Armstrong, L. (1968) What A Wonderful World, ABC Label

Calder, S. (2020) Coronavirus: Visit Cornwall Tells Tourists To Stay Away, in The Independent, 20th March 2020

Everything But The Girl (1994) Missing, from the album Amplified Heart, Atlantic Records

Li, Q. (2018) Shinrin-Yoku: The Art Of Forest Bathing, Penguin/Random House

McCall Smith, A. (2020) A Poem For Troubled Times,in The Scotsman, April 1st 2020

Mitchell, E. (2019) The Wild Remedy, Michael O’Mara Books

Morissette, A (1995) Ironic, from the album Jagged Little Pill, Maverick

Oliver, B. (2020) Somewhere Over The Rainbow, from

Spice Girls (1996) Wannabe, from the album Spice, Virgin

The Three Degrees (1973) When Will I see You Again, from the album, The Unforgettable Music of The Three Degrees,  Philadelphia International Records




Blue therapy · Clevedon · cold water · Covid-19 · grief · mental health · open water swimming · outdoor swimming · sea swimming · swimming · Walking · well being

40: These boots are made for walkin’


Are you ready, boots? Well, start walkin’ (Nancy Sinatra, 1966)

Sadly, I am currently having to replace “just keep swimming Billie” with “just keep walking Billie” –  and like so many others, I am having to adapt to this strange new world in ways that I am finding quite difficult.

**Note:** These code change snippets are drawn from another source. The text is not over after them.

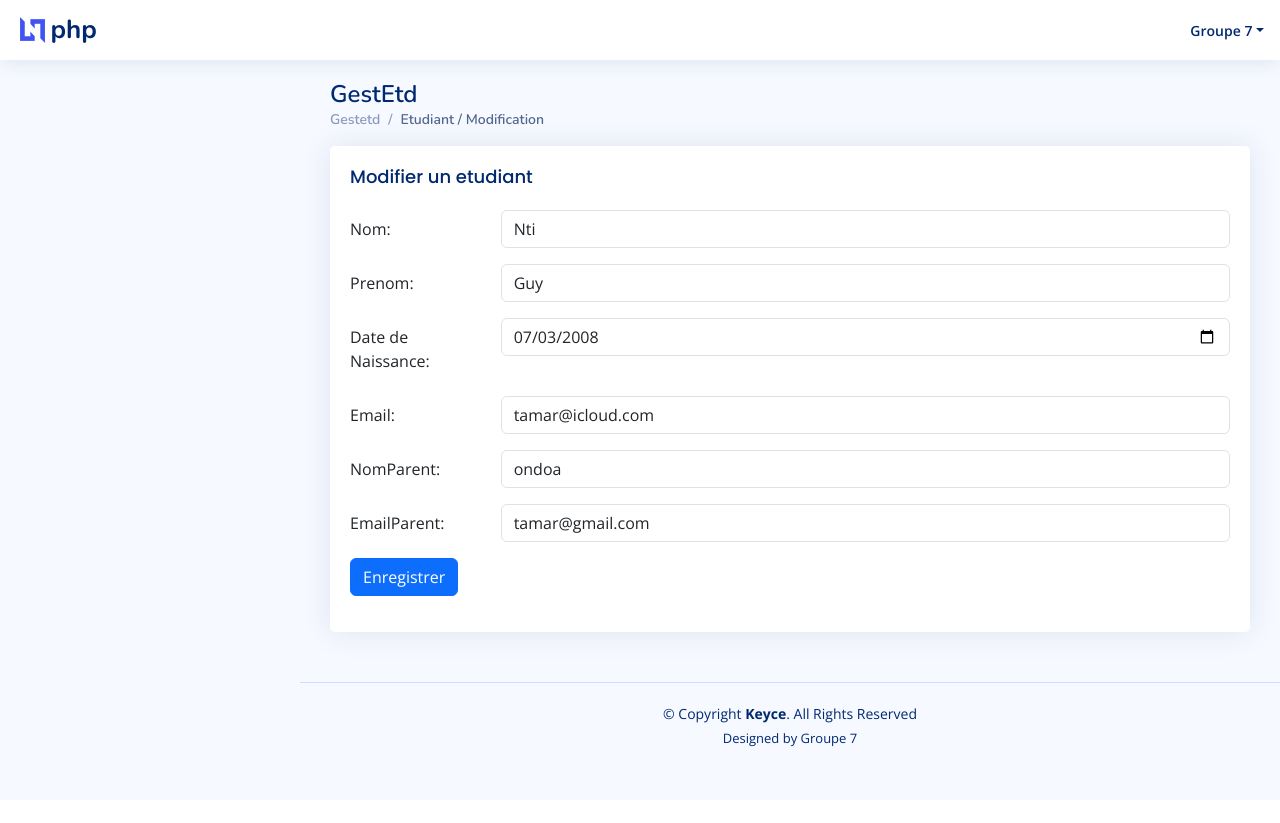
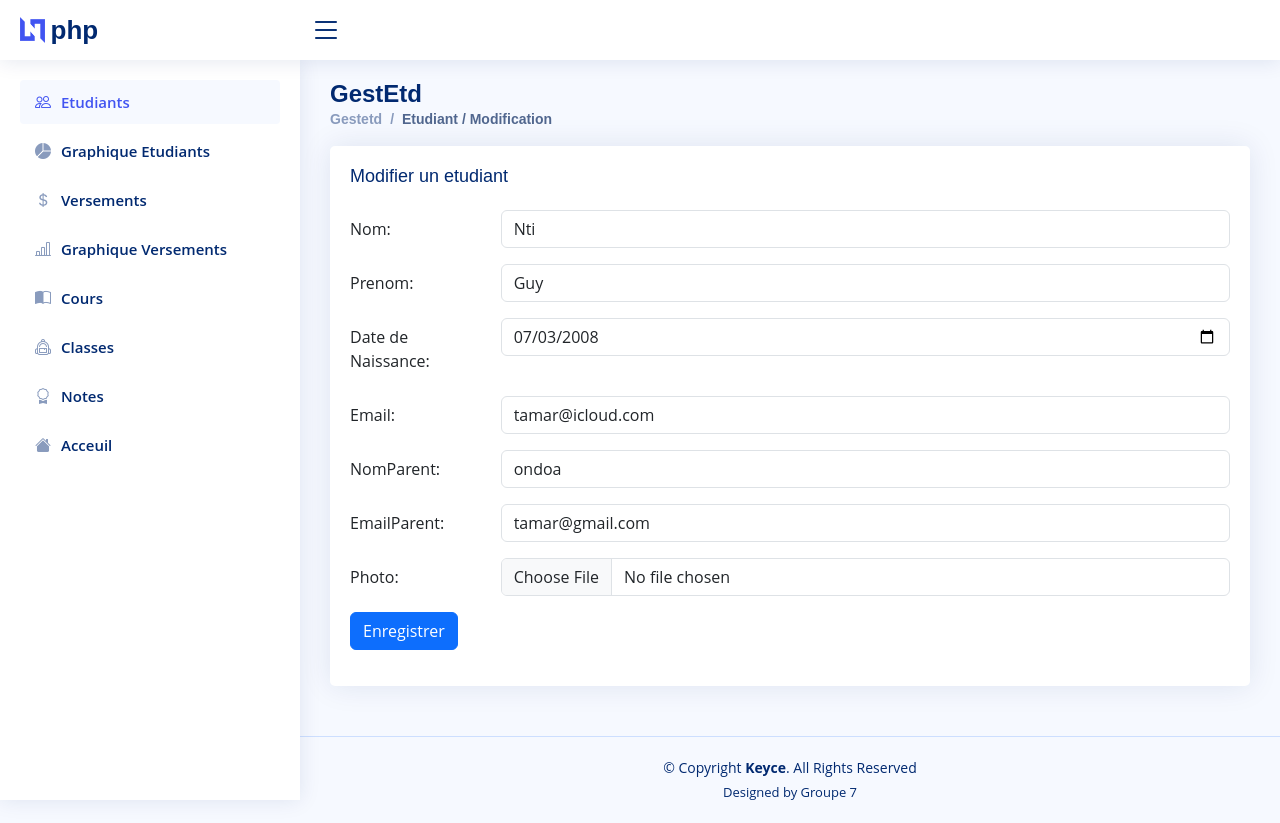
Before and after one commit to DORIAN20061/gestionEtd, a PHP site: page /modif.php?id=7 in a window 1280 px wide. Before the commit the page ends 800 px from the top, so only its background shows below. Run offline with PHP 8.4, Linux system fonts and the light colour scheme; data comes from the database, SQL or seed files in the repository; both versions use the stored data as it was after the commit; some libraries are stand-ins or nearby versions.

```diff
--- a/get_etudiant.php
+++ b/get_etudiant.php
@@ -2,9 +2,6 @@
 require_once "connexion.php";
 
 // Connexion à la base de données
-
-
-
 
 class Student {
     private $db;
--- a/modif.php
+++ b/modif.php
@@ -30,12 +30,32 @@ if ($_SERVER["REQUEST_METHOD"] == "POST") {
     $nom = $_POST['nom'];
     $prenom = $_POST['prenom'];
     $Email = $_POST['Email'];
-    $dateNaiss=$_POST['dateNaiss'];
-    $nomPrt=$_POST['nomPrt'];
-    $emailPrt=$_POST['emailPrt'];
+    $dateNaiss = $_POST['dateNaiss'];
+    $nomPrt = $_POST['nomPrt'];
+    $emailPrt = $_POST['emailPrt'];
+    $imagePath = $etudiant['imagePath'];
 
+    // Gestion de l'image
+    if (!empty($_FILES['image']['tmp_name'])) {
+        $targetDir = "uploads/";
+        $imageName = uniqid() . "_" . basename($_FILES['image']['name']);
+        $targetFilePath = $targetDir . $imageName;
 
-    $sql = "UPDATE etudiants SET nom = :nom, prenom = :prenom, Email = :Email, dateNaiss= :dateNaiss, nomPrt= :nomPrt, emailPrt= :emailPrt WHERE id = :id";
+        $allowedTypes = ['jpg', 'jpeg', 'png', 'gif'];
+        $imageFileType = strtolower(pathinfo($targetFilePath, PATHINFO_EXTENSION));
+
+        if (in_array($imageFileType, $allowedTypes)) {
+            if (move_uploaded_file($_FILES['image']['tmp_name'], $targetFilePath)) {
+                $imagePath = $imageName;
+            } else {
+                echo "Erreur lors du téléchargement de l'image.";
+            }
+        } else {
+            echo "Format d'image non supporté.";
+        }
+    }
+
+    $sql = "UPDATE etudiants SET nom = :nom, prenom = :prenom, Email = :Email, dateNaiss = :dateNaiss, nomPrt = :nomPrt, emailPrt = :emailPrt, imagePath = :imagePath WHERE id = :id";
     $stmt = $db->prepare($sql);
 
     $stmt->bindParam(':nom', $nom);
@@ -44,6 +64,7 @@ if ($_SERVER["REQUEST_METHOD"] == "POST") {
     $stmt->bindParam(':dateNaiss', $dateNaiss);
     $stmt->bindParam(':nomPrt', $nomPrt);
     $stmt->bindParam(':emailPrt', $emailPrt);
+    $stmt->bindParam(':imagePath', $imagePath);
     $stmt->bindParam(':id', $id, PDO::PARAM_INT);
 
     if ($stmt->execute()) {
@@ -55,92 +76,88 @@ if ($_SERVER["REQUEST_METHOD"] == "POST") {
     }
 }
 ?>
-
 <!DOCTYPE html>
 <html lang="en">
 
 <head>
   <meta charset="utf-8">
   <meta content="width=device-width, initial-scale=1.0" name="viewport">
-
   <title>Application de Gestion des Etudiants</title>
   <meta content="" name="description">
   <meta content="" name="keywords">
-
-  <!-- Favicons -->
-  <link href="assets/img/favicon.png" rel="icon">
-  <link href="assets/img/apple-touch-icon.png" rel="apple-touch-icon">
-
-  <!-- Google Fonts -->
-  <link href="https://fonts.gstatic.com" rel="preconnect">
-  <link href="https://fonts.googleapis.com/css?family=Open+Sans:300,300i,400,400i,600,600i,700,700i|Nunito:300,300i,400,400i,600,600i,700,700i|Poppins:300,300i,400,400i,500,500i,600,600i,700,700i" rel="stylesheet">
-
-  <!-- Vendor CSS Files -->
   <link href="assets/vendor/bootstrap/css/bootstrap.min.css" rel="stylesheet">
   <link href="assets/vendor/bootstrap-icons/bootstrap-icons.css" rel="stylesheet">
-  <link href="assets/vendor/boxicons/css/boxicons.min.css" rel="stylesheet">
-  <link href="assets/vendor/quill/quill.snow.css" rel="stylesheet">
-  <link href="assets/vendor/quill/quill.bubble.css" rel="stylesheet">
-  <link href="assets/vendor/remixicon/remixicon.css" rel="stylesheet">
-  <link href="assets/vendor/simple-datatables/style.css" rel="stylesheet">
-
-  <!-- Template Main CSS File -->
   <link href="assets/css/style.css" rel="stylesheet">
 
-  <!-- =======================================================
-  * Template Name: NiceAdmin
-  * Template URL: https://bootstrapmade.com/nice-admin-bootstrap-admin-html-template/
-  * Updated: Apr 20 2024 with Bootstrap v5.3.3
-  * Author: BootstrapMade.com
-  * License: https://bootstrapmade.com/license/
-  ======================================================== -->
+  <style>
+    .rounded-circle {
+      width: 75px;
+      height: 75px;
+      object-fit: cover;
+      border-radius: 50%;
+    }
+  </style>
 </head>
 
 <body>
   <header id="header" class="header fixed-top d-flex align-items-center">
-
     <div class="d-flex align-items-center justify-content-between">
       <a href="etd.php" class="logo d-flex align-items-center">
         <img src="assets/img/logo.png" alt="">
         <span class="d-none d-lg-block">php</span>
       </a>
+      <i class="bi bi-list toggle-sidebar-btn"></i>
+    </div>
+    <nav class="header-nav ms-auto"></nav>
+  </header>
 
-    </div><!-- End Logo -->
-
-
-
-    <nav class="header-nav ms-auto">
-      <ul class="d-flex align-items-center">
-
-        <li class="nav-item d-block d-lg-none">
-          <a class="nav-link nav-icon search-bar-toggle " href="etd.php">
+  <aside id="sidebar" class="sidebar">
+    <ul class="sidebar-nav" id="sidebar-nav">
+      <li class="nav-item">
+        <a class="nav-link" href="etd.php">
+          <i class="bi bi-people"></i><span>Etudiants</span>
+        </a>
+      </li>
+      <li class="nav-item">
+        <a class="nav-link collapsed" href="chartetd.php">
+        <i class="bi bi-pie-chart-fill"></i><span>Graphique Etudiants</span>
+        </a>
+      </li>
+      <li class="nav-item">
+        <a class="nav-link collapsed" href="vers.php">
+          <i class="bi bi-currency-dollar"></i><span>Versements</span>
+        </a>
+      </li>
+      <li class="nav-item">
+        <a class="nav-link collapsed" href="chart.php">
+        <i class="bi bi-bar-chart-line"></i><span>Graphique Versements</span>
+        </a>
+      </li>
+      <li class="nav-item">
+        <a class="nav-link collapsed" href="cours.php">
+        <i class="bi bi-book-half"></i><span>Cours</span>
+        </a>
+      </li>
+      <li class="nav-item">
+        <a class="nav-link collapsed" href="classes.php">
+        <i class="bi bi-backpack2"></i><span>Classes</span>
+        </a>
+      </li>
+      <li class="nav-item">
+        <a class="nav-link collapsed" href="selectcls.php">
+        <i class="bi bi-award"></i><span>Notes</span>
+        </a>
+      </li>
+      <li class="nav-item">
+        <a class="nav-link collapsed" href="logout.php">
           <i class="bi bi-house-fill"></i>
+          <span>Acceuil</span>
         </a>
-        </li><!-- End Search Icon-->
-
-
-
-        <li class="nav-item dropdown pe-3">
-
-          <a class="nav-link nav-profile d-flex align-items-center pe-0" href="#" data-bs-toggle="dropdown">
-
-            <span class="d-none d-md-block dropdown-toggle ps-2">Groupe 7</span>
-          </a><!-- End Profile Iamge Icon -->
-
-
-          </ul><!-- End Profile Dropdown Items -->
-        </li><!-- End Profile Nav -->
-
+      </li>
     </ul>
-    </nav><!-- End Icons Navigation -->
-
-  </header><!-- End Header -->
-
-
-  <!-- ======= Sidebar ======= -->
+  </aside>
 
   <main id="main" class="main">
-
     <div class="pagetitle">
       <h1>GestEtd</h1>
       <nav>
@@ -149,17 +166,15 @@ if ($_SERVER["REQUEST_METHOD"] == "POST") {
           <li class="breadcrumb-item active">Etudiant / Modification</li>
         </ol>
       </nav>
-    </div><!-- End Page Title -->
+    </div>
 
     <section class="section">
       <div class="row">
         <div class="col-lg-12">
-
           <div class="card">
             <div class="card-body">
               <h5 class="card-title">Modifier un etudiant</h5>
-              <form method="post" >
-
+              <form method="post" enctype="multipart/form-data">
                 <div class="row mb-3">
                   <label for="inputText" class="col-sm-2 col-form-label">Nom:</label>
                   <div class="col-sm-10">
@@ -178,16 +193,12 @@ if ($_SERVER["REQUEST_METHOD"] == "POST") {
                     <input name="dateNaiss" type="date" class="form-control" value="<?= htmlspecialchars($etudiant['dateNaiss']) ?>" required min="1980-01-01" max="2011-12-31">
                   </div>
                 </div>
-
-
                 <div class="row mb-3">
                   <label for="inputText" class="col-sm-2 col-form-label">Email:</label>
                   <div class="col-sm-10">
                     <input name="Email" type="email" class="form-control" value="<?= htmlspecialchars($etudiant['Email']) ?>" required>
                   </div>
                 </div>
-
-
                 <div class="row mb-3">
                   <label for="inputText" class="col-sm-2 col-form-label">NomParent:</label>
                   <div class="col-sm-10">
@@ -200,61 +211,35 @@ if ($_SERVER["REQUEST_METHOD"] == "POST") {
                     <input name="emailPrt" type="email" class="form-control" value="<?= htmlspecialchars($etudiant['emailPrt']) ?>" required>
                   </div>
                 </div>
-
                 <div class="row mb-3">
-
+                  <label for="image" class="col-sm-2 col-form-label">Photo:</label>
+                  <div class="col-sm-10">
+                    <input type="file" name="image" id="image" class="form-control" accept="image/*">
+                  </div>
+                </div>
+                <div class="row mb-3">
                   <div class="col-sm-10">
                     <button type="submit" class="btn btn-primary">Enregistrer</button>
                   </div>
                 </div>
-
               </form>
             </div>
-
-
-              <!-- Table with stripped rows -->
-
-
-              <!-- End Table with stripped rows -->
-
           </div>
-          </div>
-
         </div>
       </div>
     </section>
+  </main>
 
-  </main><!-- End #main -->
-
-  <!-- ======= Footer ======= -->
   <footer id="footer" class="footer">
     <div class="copyright">
       &copy; Copyright <strong><span>Keyce</span></strong>. All Rights Reserved
     </div>
     <div class="credits">
-      <!-- All the links in the footer should remain intact. -->
-      <!-- You can delete the links only if you purchased the pro version. -->
-      <!-- Licensing information: https://bootstrapmade.com/license/ -->
-      <!-- Purchase the pro version with working PHP/AJAX contact form: https://bootstrapmade.com/nice-admin-bootstrap-admin-html-template/ -->
       Designed by Groupe 7
     </div>
-  </footer><!-- End Footer -->
+  </footer>
 
-  <a href="#" class="back-to-top d-flex align-items-center justify-content-center"><i class="bi bi-arrow-up-short"></i></a>
-
-  <!-- Vendor JS Files -->
-  <script src="assets/vendor/apexcharts/apexcharts.min.js"></script>
   <script src="assets/vendor/bootstrap/js/bootstrap.bundle.min.js"></script>
-  <script src="assets/vendor/chart.js/chart.umd.js"></script>
-  <script src="assets/vendor/echarts/echarts.min.js"></script>
-  <script src="assets/vendor/quill/quill.js"></script>
-  <script src="assets/vendor/simple-datatables/simple-datatables.js"></script>
-  <script src="assets/vendor/tinymce/tinymce.min.js"></script>
-  <script src="assets/vendor/php-email-form/validate.js"></script>
-
-  <!-- Template Main JS File -->
   <script src="assets/js/main.js"></script>
-
 </body>
-
 </html>
```
Also changed, not shown: etd.php (+9 -4 lines), etdform.php (+10 -3 lines), etudiant.sql (added, +219 -0 lines), recup1.php (+5 -8 lines), uploads/677c229dd7eb8_2e702bb3ae2fb16cd92052bea295db50.jpg (added), uploads/677c22b66c0aa_5ccfcf25-e36e-4821-800c-36b5f743e116.jpg (added), uploads/677c22d183d6e_7331f4a4-002f-4813-b3d7-9fe197f515a2.jpg (added), uploads/677c2329b7ae9_2436828d-23a0-4601-8427-0b0c753cb310.jpg (added), uploads/677c23542ba89_b2f09829c4be9e29406a283234e73599.jpg (added), uploads/677c236c6413f_Leyenda.jpg (added), uploads/677c25491ddff_5ccfcf25-e36e-4821-800c-36b5f743e116.jpg (added). Lines whose indentation alone changed are shown as unchanged.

I haven’t been swimming since Monday 23rd March 2020 at 09.14 when I did a 550m circuit of Clevedon Marine Lake. The water temperature was 7.5c and air temperature was 8c.

Later that day our lives changed, and that was the end of any ‘unnecessary travel’ to swim and the end of any planned swimming goals I had made for this year.

However, I am pleased to say that I did complete my Gold Polar Bear, winter swimming challenge (see I Won’t Back Down) and I have received my badge, medal and certificate – and that will have to do for now.

One day I will be back in the water. Until then, stay safe. Look to the future ….

We’ll walk hand in hand
We’ll walk hand in hand
We’ll walk hand in hand, some day
Oh, deep in my heart
I do believe
We shall overcome, some day

We Shall Overcome (Pete Seeger, 1967)



Oliver, B. (2019) I Won’t Back Down,

Seeger, P. (1967) We Shall Overcome, live in Berlin

Sinatra, N. (1966) These Boots Are Made For Walkin, Reprise Label


Blue therapy · cold water · Covid-19 · grief · mental health · open water swimming · outdoor swimming · sea swimming · well being

39: For the times they are a-changin’

IMG_3841 (1)

And don’t speak too soon
For the wheel’s still in spin
And there’s no tellin’ who
That it’s namin’. (Bob Dylan, 1964)

I hope, that in time, normal service will be resumed. However, it currently feels inappropriate, to me, to publish the blog post I had been planning for this month.

My over-riding thoughts at the moment are with those whose lives and livelihoods are at risk.  I have also found that the state of emergency the world currently finds itself in is triggering, in me, some very unwelcome emotions and memories.

At the moment, each day seems to bring more bad news and more change to what we once thought of as our ‘normal’ day to day lives. Making plans – even for tomorrow – feels problematic. It seems that all any of us can do, at the moment, is to take each day as it comes – one step at a time.

If you have been following this blog you will know that the way I choose to manage my fear, my grief, my anxiety and many other negative emotions, is to “just keep swimming” and I promise you that I am trying to continue to do this for as long as I am able.

“Thank goodness for the sea” is something I find myself saying each day at the moment. I am not sure how I will survive this current crisis if I could not get to the sea for a swim. In Spain, where I would be now if this crisis had not occurred, people are not allowed to go to the beach, not allowed to swim, not allowed to go for a bike ride or a walk along the coast. Spare a thought for them too – and keep hoping that it will not be like that for us.

Be safe people. Love your loved ones. Get outside if you can. Look for the light.

Ring the bells (ring the bells) that still can ring
Forget your perfect offering
There is a crack in everything (there is a crack in everything)
That’s how the light gets in (Leonard Cohen, 1992)


Dylan, B. (1964) For The Times They Are A-Changin, from the album, The Times They Are a-Changin’, Columbia Records

Cohen, L. (1992) Anthem, from the album The Future, Columbia Records